== Exercise directions ==
Number of lines below with the word "https": state it and write nothing more.

-------

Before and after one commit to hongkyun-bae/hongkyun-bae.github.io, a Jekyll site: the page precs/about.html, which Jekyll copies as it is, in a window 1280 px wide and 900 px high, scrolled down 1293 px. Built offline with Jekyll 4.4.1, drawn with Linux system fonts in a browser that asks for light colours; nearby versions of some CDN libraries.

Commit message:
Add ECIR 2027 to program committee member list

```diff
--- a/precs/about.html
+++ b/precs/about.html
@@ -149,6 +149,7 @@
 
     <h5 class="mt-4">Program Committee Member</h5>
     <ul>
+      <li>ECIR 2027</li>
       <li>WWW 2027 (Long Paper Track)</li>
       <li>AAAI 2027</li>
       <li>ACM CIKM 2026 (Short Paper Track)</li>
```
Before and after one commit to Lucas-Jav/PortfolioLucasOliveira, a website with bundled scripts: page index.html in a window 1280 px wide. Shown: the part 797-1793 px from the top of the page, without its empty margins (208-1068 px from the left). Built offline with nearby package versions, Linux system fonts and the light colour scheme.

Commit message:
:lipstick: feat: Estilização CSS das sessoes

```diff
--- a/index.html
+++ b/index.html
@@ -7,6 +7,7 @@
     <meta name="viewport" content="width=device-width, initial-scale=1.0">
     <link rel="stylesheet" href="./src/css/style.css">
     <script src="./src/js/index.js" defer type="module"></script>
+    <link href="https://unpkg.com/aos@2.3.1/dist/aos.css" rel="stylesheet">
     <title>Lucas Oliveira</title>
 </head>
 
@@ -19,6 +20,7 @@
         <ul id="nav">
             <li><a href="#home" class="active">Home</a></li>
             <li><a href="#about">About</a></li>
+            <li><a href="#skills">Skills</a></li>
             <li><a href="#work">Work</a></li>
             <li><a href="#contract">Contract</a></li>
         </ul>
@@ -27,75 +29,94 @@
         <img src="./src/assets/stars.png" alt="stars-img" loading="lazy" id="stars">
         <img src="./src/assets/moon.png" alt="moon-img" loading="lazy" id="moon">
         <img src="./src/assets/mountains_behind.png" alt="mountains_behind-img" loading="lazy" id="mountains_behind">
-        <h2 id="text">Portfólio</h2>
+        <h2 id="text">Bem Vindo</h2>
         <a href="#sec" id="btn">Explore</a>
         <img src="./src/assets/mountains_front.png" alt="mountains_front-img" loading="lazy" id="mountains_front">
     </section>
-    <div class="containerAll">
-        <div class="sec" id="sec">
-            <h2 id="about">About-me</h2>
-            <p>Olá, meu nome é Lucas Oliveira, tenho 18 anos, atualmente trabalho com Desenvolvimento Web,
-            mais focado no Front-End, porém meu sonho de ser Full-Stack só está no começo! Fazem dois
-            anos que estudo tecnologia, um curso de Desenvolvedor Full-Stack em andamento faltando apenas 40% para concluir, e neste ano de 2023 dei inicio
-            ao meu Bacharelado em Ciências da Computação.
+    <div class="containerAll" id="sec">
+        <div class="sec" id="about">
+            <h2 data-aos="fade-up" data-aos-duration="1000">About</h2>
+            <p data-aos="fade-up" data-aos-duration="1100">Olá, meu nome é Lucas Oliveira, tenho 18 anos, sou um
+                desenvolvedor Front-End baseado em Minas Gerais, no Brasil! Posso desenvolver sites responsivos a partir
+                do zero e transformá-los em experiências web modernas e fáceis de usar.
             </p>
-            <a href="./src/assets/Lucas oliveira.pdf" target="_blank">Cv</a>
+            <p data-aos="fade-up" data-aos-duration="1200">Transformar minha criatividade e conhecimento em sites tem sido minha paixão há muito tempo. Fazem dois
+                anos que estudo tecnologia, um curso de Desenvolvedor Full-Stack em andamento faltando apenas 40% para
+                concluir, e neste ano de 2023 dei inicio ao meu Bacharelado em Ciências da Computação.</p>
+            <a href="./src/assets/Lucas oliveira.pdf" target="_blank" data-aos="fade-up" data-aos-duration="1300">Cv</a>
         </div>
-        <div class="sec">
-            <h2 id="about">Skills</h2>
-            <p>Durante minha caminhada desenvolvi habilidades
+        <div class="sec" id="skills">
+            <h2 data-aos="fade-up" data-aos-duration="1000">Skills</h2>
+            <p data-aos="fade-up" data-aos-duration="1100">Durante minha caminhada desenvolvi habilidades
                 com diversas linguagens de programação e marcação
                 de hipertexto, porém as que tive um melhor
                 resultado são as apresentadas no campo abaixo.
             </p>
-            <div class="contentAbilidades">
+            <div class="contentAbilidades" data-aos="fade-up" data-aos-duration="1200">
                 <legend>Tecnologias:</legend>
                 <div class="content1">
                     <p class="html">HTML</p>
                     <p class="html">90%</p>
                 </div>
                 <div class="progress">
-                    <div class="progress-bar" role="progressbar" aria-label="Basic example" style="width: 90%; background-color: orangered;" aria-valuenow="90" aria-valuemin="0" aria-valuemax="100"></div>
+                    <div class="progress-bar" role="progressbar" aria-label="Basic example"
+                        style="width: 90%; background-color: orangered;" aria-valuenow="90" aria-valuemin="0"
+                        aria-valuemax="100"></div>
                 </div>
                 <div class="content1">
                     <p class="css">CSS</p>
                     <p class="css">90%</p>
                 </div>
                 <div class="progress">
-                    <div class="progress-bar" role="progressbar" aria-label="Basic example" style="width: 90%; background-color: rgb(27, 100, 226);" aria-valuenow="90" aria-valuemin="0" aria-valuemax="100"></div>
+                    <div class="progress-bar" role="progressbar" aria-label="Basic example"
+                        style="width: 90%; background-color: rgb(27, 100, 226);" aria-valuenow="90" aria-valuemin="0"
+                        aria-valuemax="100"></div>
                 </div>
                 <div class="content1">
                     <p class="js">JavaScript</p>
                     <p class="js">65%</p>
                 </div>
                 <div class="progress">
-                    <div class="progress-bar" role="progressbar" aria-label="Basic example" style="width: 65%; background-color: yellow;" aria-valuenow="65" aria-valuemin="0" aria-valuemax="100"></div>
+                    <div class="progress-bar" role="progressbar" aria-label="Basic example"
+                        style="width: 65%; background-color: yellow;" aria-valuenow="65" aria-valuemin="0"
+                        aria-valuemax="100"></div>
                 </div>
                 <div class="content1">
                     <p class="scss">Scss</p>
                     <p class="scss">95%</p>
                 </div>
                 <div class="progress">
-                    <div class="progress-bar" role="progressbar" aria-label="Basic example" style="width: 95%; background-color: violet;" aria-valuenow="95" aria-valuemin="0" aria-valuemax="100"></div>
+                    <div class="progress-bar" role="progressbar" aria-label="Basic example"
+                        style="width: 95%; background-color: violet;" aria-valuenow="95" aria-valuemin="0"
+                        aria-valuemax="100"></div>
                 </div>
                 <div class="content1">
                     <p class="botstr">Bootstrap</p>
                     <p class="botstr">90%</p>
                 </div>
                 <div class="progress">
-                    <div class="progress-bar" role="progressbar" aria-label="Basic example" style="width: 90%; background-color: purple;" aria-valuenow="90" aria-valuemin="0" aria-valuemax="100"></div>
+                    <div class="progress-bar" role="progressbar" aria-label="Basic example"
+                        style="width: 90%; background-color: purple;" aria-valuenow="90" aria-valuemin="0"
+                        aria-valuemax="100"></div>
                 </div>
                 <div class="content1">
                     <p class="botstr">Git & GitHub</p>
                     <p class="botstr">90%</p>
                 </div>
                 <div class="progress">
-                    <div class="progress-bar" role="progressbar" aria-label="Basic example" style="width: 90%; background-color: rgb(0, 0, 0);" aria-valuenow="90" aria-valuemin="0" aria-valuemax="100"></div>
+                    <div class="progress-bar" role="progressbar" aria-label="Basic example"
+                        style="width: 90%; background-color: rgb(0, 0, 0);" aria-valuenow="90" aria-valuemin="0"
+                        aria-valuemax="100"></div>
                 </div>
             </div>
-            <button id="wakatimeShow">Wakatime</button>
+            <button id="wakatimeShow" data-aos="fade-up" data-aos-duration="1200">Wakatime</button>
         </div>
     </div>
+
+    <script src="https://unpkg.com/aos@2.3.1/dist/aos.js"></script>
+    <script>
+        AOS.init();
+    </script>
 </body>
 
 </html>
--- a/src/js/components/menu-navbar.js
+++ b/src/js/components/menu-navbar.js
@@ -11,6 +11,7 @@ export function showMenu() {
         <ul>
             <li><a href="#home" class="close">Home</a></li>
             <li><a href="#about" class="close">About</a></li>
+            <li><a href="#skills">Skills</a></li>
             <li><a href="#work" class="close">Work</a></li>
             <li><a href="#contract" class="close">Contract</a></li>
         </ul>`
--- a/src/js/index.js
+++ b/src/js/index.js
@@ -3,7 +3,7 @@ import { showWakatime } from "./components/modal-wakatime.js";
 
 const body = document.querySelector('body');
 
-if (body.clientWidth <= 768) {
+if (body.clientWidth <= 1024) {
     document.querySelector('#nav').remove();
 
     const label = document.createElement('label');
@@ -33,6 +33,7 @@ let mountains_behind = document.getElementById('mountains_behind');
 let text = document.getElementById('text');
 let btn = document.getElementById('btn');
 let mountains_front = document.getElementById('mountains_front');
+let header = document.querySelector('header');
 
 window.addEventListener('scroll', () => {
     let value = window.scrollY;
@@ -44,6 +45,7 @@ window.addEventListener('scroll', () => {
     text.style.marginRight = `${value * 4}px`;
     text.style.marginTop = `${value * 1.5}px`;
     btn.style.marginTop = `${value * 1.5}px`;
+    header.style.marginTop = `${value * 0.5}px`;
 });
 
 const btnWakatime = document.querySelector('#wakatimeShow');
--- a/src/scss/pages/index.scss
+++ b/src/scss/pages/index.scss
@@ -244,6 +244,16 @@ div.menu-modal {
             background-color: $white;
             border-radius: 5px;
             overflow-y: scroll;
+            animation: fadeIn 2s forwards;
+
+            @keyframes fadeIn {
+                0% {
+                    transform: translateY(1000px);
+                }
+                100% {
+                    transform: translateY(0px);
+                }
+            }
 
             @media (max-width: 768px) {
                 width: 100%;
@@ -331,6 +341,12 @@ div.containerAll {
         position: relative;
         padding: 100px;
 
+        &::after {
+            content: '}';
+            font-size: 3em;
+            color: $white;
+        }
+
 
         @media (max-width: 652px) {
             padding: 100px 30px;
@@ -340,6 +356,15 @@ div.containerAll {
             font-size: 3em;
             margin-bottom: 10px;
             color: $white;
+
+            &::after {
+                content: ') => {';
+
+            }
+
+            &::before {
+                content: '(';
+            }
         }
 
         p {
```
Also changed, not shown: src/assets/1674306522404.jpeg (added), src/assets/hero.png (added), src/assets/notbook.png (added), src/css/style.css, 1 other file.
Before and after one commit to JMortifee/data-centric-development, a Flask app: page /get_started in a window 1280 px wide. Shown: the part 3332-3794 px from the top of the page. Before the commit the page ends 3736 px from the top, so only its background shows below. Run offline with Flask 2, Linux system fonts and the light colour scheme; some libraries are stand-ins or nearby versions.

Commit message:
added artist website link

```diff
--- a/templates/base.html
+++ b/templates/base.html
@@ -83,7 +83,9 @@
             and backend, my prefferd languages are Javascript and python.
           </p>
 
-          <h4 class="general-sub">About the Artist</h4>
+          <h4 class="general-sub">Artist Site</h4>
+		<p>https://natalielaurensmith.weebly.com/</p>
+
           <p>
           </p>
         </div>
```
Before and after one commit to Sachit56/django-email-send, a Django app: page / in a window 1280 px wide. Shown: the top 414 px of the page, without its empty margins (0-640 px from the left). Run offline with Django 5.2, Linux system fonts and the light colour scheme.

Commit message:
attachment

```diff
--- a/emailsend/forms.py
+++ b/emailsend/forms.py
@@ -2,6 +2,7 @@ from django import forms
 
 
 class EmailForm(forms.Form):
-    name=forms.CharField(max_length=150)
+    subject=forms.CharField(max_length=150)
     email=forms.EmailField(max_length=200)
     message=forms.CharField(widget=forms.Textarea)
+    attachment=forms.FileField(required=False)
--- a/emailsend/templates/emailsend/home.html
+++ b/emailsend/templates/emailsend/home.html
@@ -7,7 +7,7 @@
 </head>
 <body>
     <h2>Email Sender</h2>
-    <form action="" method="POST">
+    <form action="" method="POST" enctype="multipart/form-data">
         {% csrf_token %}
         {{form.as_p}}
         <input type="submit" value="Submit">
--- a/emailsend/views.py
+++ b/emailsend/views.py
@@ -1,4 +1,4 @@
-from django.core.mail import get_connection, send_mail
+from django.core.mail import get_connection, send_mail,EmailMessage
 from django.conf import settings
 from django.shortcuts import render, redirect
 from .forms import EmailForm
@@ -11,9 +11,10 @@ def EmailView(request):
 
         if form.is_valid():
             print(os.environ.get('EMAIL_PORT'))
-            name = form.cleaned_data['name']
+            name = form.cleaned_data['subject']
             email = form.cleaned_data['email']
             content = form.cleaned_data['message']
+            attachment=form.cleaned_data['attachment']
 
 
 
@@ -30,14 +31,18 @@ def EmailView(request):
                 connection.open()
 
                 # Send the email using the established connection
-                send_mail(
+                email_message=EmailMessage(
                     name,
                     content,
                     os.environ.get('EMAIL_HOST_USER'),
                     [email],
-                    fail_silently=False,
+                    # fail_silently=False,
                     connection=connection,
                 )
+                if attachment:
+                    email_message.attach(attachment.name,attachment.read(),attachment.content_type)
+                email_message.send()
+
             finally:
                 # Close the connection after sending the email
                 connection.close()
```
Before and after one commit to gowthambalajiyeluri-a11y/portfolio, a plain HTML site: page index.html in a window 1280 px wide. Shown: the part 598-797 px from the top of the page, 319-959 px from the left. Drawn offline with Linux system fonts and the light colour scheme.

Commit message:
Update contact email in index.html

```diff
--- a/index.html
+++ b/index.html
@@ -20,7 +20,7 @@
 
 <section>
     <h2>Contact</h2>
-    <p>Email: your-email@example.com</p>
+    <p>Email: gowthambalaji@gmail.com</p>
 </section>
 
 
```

-------

== Reply ==
3